(Beginning of Data excerpts)

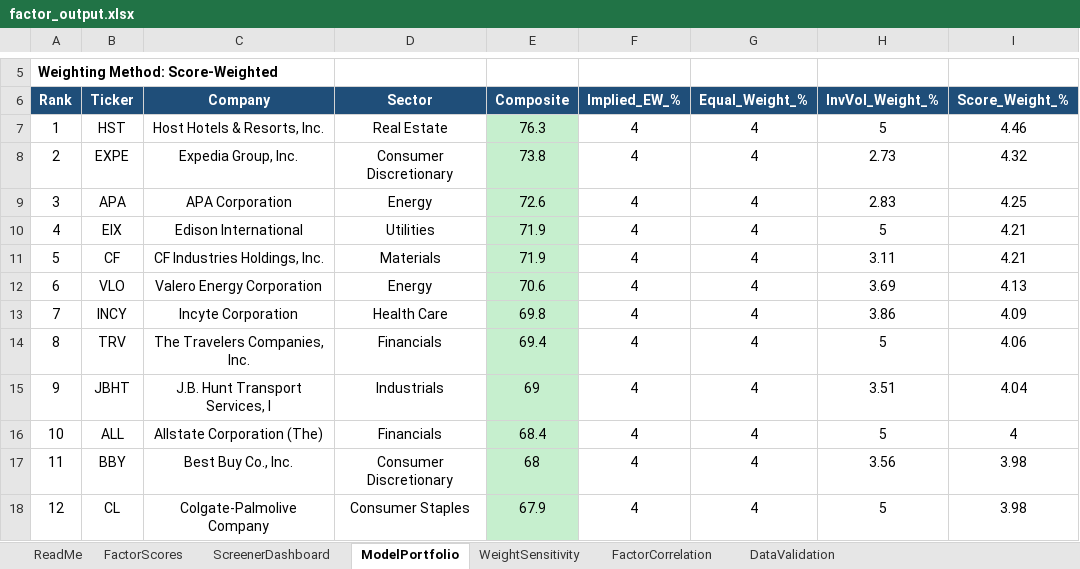
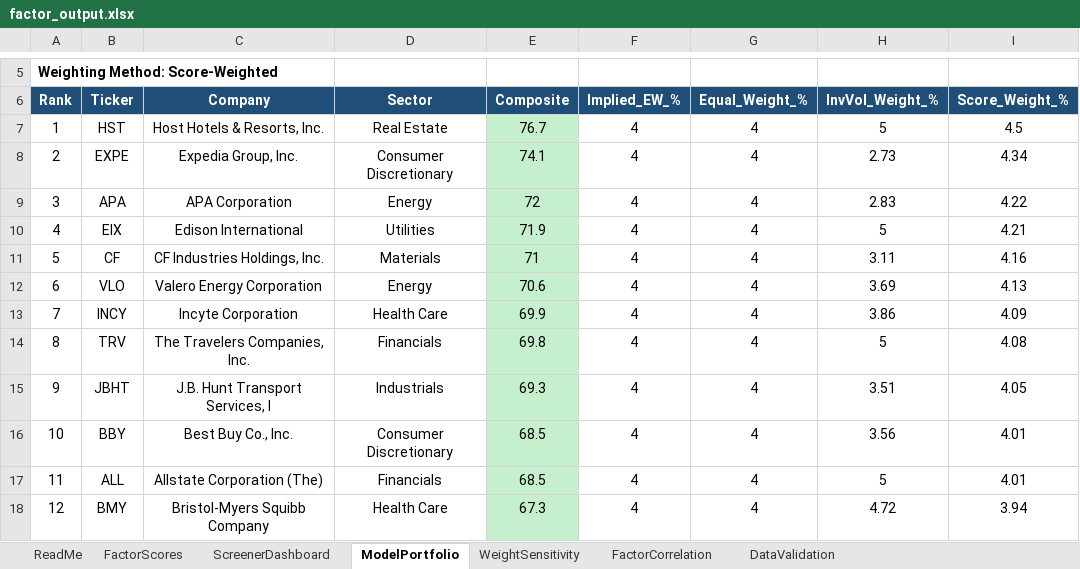
Before and after one commit to CalebSmit/screener-dashboard, an Excel workbook: factor_output.xlsx, sheet ModelPortfolio, drawn as a sheet; only a part is shown, gaps mark what is left out; values as stored, in another font and other column widths than the file's, no borders; the diff covers the shown part only; the diff names each change by its address in the sheet, - before the commit and + after, or states it on an @@ line.

Commit message:
data: screener run 2026-08-26 - 502 scored, top: MAA DOC KIM REG UDR

```diff
--- a/factor_output.xlsx (sheet ModelPortfolio)
+++ b/factor_output.xlsx (sheet ModelPortfolio)
-E7 (Composite): 76.3
+E7 (Composite): 76.7
-I7 (Score_Weight_%): 4.46
+I7 (Score_Weight_%): 4.5
-E8 (Composite): 73.8
+E8 (Composite): 74.1
-I8 (Score_Weight_%): 4.32
+I8 (Score_Weight_%): 4.34
-E9 (Composite): 72.6
+E9 (Composite): 72
-I9 (Score_Weight_%): 4.25
+I9 (Score_Weight_%): 4.22
-E11 (Composite): 71.9
+E11 (Composite): 71
-I11 (Score_Weight_%): 4.21
+I11 (Score_Weight_%): 4.16
-E13 (Composite): 69.8
+E13 (Composite): 69.9
-E14 (Composite): 69.4
+E14 (Composite): 69.8
-I14 (Score_Weight_%): 4.06
+I14 (Score_Weight_%): 4.08
-E15 (Composite): 69
+E15 (Composite): 69.3
-I15 (Score_Weight_%): 4.04
+I15 (Score_Weight_%): 4.05
-B16 (Ticker): ALL
+B16 (Ticker): BBY
-C16 (Company): Allstate Corporation (The)
+C16 (Company): Best Buy Co., Inc.
-D16 (Sector): Financials
+D16 (Sector): Consumer Discretionary
-E16 (Composite): 68.4
+E16 (Composite): 68.5
-H16 (InvVol_Weight_%): 5
+H16 (InvVol_Weight_%): 3.56
-I16 (Score_Weight_%): 4
+I16 (Score_Weight_%): 4.01
-B17 (Ticker): BBY
+B17 (Ticker): ALL
-C17 (Company): Best Buy Co., Inc.
+C17 (Company): Allstate Corporation (The)
-D17 (Sector): Consumer Discretionary
+D17 (Sector): Financials
-E17 (Composite): 68
+E17 (Composite): 68.5
-H17 (InvVol_Weight_%): 3.56
+H17 (InvVol_Weight_%): 5
-I17 (Score_Weight_%): 3.98
+I17 (Score_Weight_%): 4.01
-B18 (Ticker): CL
+B18 (Ticker): BMY
-C18 (Company): Colgate-Palmolive Company
+C18 (Company): Bristol-Myers Squibb Company
-D18 (Sector): Consumer Staples
+D18 (Sector): Health Care
-E18 (Composite): 67.9
+E18 (Composite): 67.3
-H18 (InvVol_Weight_%): 5
+H18 (InvVol_Weight_%): 4.72
-I18 (Score_Weight_%): 3.98
+I18 (Score_Weight_%): 3.94
```
Also changed, not shown: 63 edited cells elsewhere in this sheet, sheet FactorScores, sheet FactorCorrelation, sheet DataValidation, sheet ScreenerDashboard, sheet WeightSensitivity, 8 other files.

(End of Data excerpts)

Your goal: Scan the entries above for the word "ModelPortfolio", then copy every line in which it occurs.

Completed exercise:
Before and after one commit to CalebSmit/screener-dashboard, an Excel workbook: factor_output.xlsx, sheet ModelPortfolio, drawn as a sheet; only a part is shown, gaps mark what is left out; values as stored, in another font and other column widths than the file's, no borders; the diff covers the shown part only; the diff names each change by its address in the sheet, - before the commit and + after, or states it on an @@ line.
--- a/factor_output.xlsx (sheet ModelPortfolio)
+++ b/factor_output.xlsx (sheet ModelPortfolio)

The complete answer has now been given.